That said, for years majorities of voters have indicated they support withdrawing from the southwest Asian country without delay — and credit to former President Donald Trump for at least trying to do that.

The desire to get out is often heightened by the absurd, especially when it comes to the amount of taxpayer dollars successive U.S. administrations and congresses have poured into Afghanistan for decades — and continue to spend there.

Now, a new report from the Special Inspector General for Afghanistan Reconstruction notes that the U.S. has spent $787 million on “gender equality projects” in Afghanistan since 2002, though “harmful socio-cultural norms” kept those projects from reaching fruition. It is like a theft of American taxpayers.
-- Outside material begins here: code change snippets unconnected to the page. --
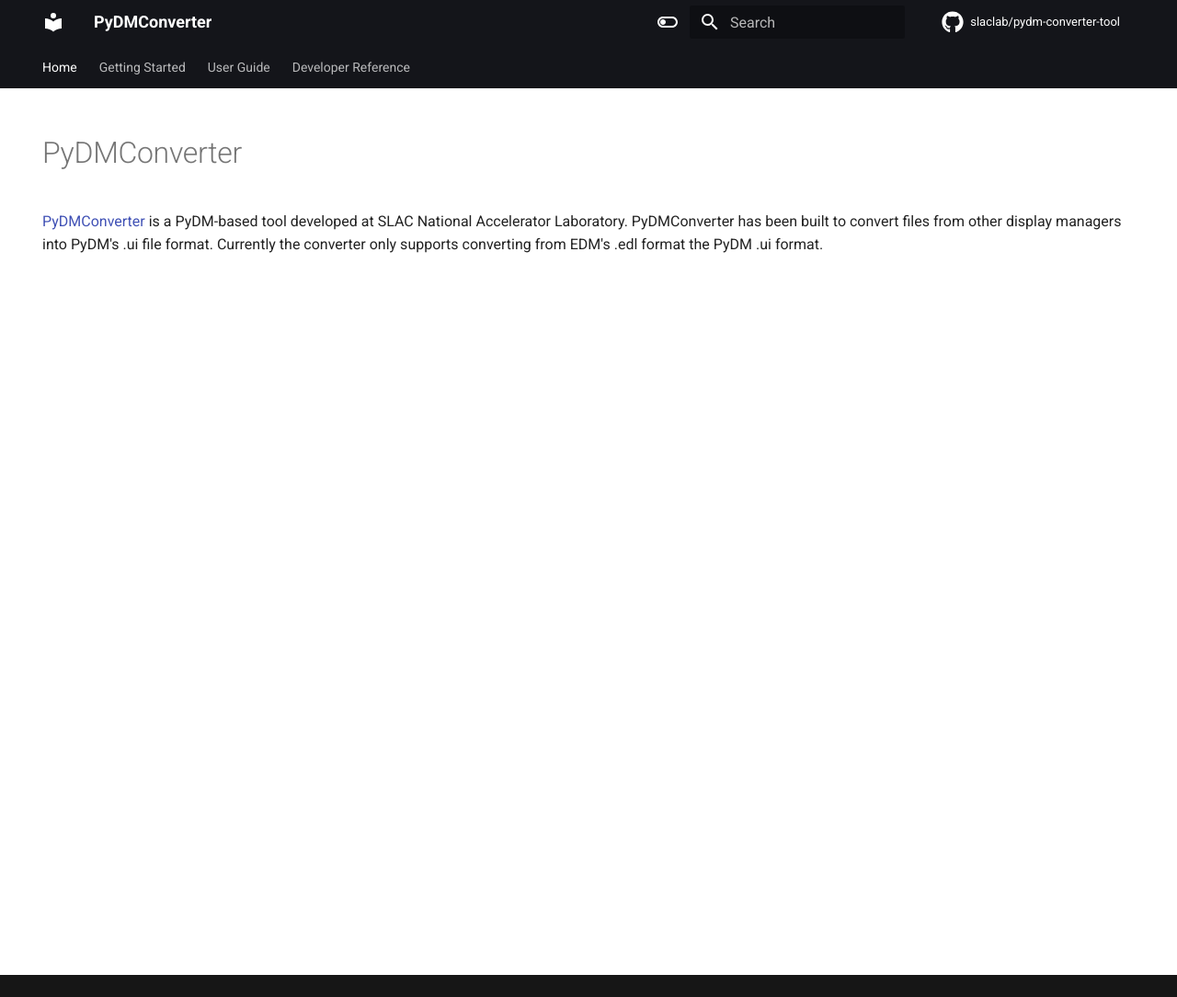
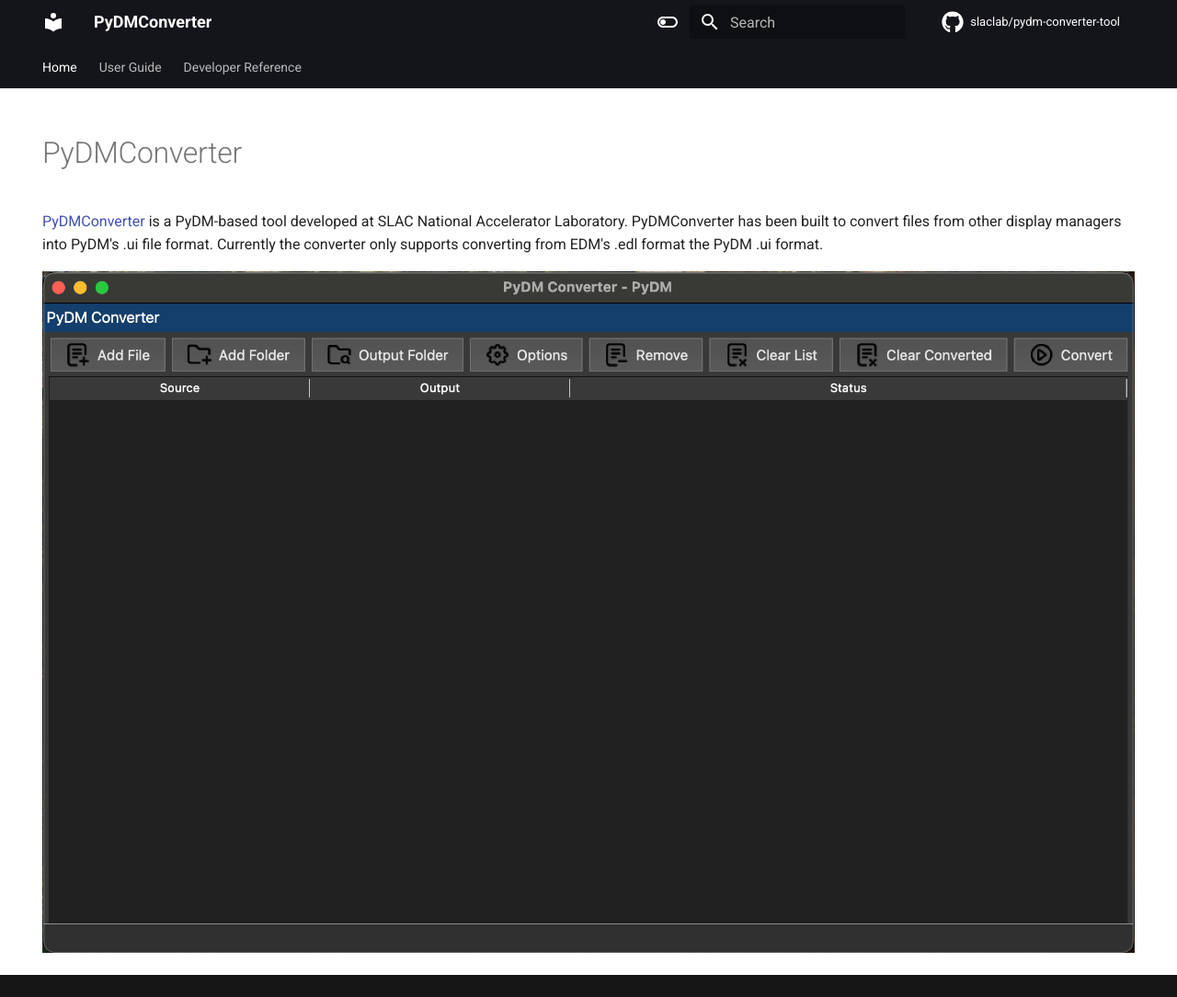
Before and after one commit to slaclab/pydm-converter-tool, an MkDocs documentation site: the page built from docs/index.md, in a window 1280 px wide and 1084 px high. Shown: the whole window at 92% size. Built offline with MkDocs 1.6.1 and Material for MkDocs 9.7.7, drawn with Linux system fonts in a browser that asks for light colours; comment, search, counter and statistics services are not loaded.

Commit message:
added an screenshot of the gui

```diff
--- a/docs/index.md
+++ b/docs/index.md
@@ -8,3 +8,7 @@
 # PyDMConverter
 
 [PyDMConverter](https://github.com/slaclab/pydm-converter-tool) is a PyDM-based tool developed at SLAC National Accelerator Laboratory. PyDMConverter has been built to convert files from other display managers into PyDM's .ui file format. Currently the converter only supports converting from EDM's .edl format the PyDM .ui format.
+
+<figure markdown="span">
+  ![Image of GUI](images/pydmconverter.png)
+</figure>
--- a/mkdocs.yml
+++ b/mkdocs.yml
@@ -4,8 +4,6 @@
 
 nav:
   - Home: index.md
-  - Getting Started:
-    - installation.md
   - User Guide:
     - user_guide.md
     - arguments.md
@@ -54,6 +52,7 @@
 markdown_extensions:
   - pymdownx.highlight
   - pymdownx.superfences
+  - md_in_html
 
 plugins:
   - search
```
Also changed, not shown: docs/images/pydmconverter.png (added).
Like it not, in Afghanistan, women simply do not have the same social status as men. It’s a largely Islamic society and as such, women are relegated to secondary or tertiary roles. Again, as Americans, most of us find such treatment of women offensive, but Afghanistan is not America, so trying to overlay a Western cultural norm on a country whose people and traditions are diametrically opposed to them is going to generate a lot of pushback.

Nevertheless, there were some small gains, the report noted:

• Girls’ access to education is constrained by the lack of female teachers and infrastructure, and pressures on girls to withdraw from school at puberty.

• A lack of female healthcare providers, restrictive sociocultural practices, lack of education, and prohibitive costs pose barriers to women seeking health care.

• The quality of health care and education remains a problem, and education gains have been largely at the primary school level.

• Gains across sectors have been geographically uneven, with rural women and girls experiencing significantly less improvement overall.

• Women who have ventured into non-traditional and historically male-dominated areas—such as the media, security forces, and politics—are at higher risk of retaliation by the Taliban and anti-government elements.

• Gender disparity is still a persistent characteristic of the Afghan labor force.

“Men in our community think the role of women is to sit at home and cook,” one woman from Nangarhar Province told officials conducting SIGAR-commissioned interviews. “If their mothers tell them to behave well with their wives, so they do, and if their mothers order them to beat their wives and misbehave, so they also do.”

As for whether or not the decades-long American and Western military presence is doing much good, these days or in years past, one Afghan male said security is worse now than it ever was under the Taliban’s rule.

“When the Americans arrived here, there [were] security incidents on a daily basis on the highways,” said a male community development member from Kunar Province. “We could not travel to Jalalabad at that time without fear, but now one can travel to Jalalabad even at 1 a.m. without feeling any security concerns because the Americans are not here anymore.”

Notes John Hawkins at “We dropped more than 787.4 million dollars trying to promote “gender equality” to tribal cavemen and people are just now realizing that’s an investment that’s unlikely to bear significant fruit? How is that even possible? We’re going to try to convince tribesmen who believe women are property that exist to be bred and serve men and we want them to conclude those women are now their equals? Just because we told them so? It’s moronic.”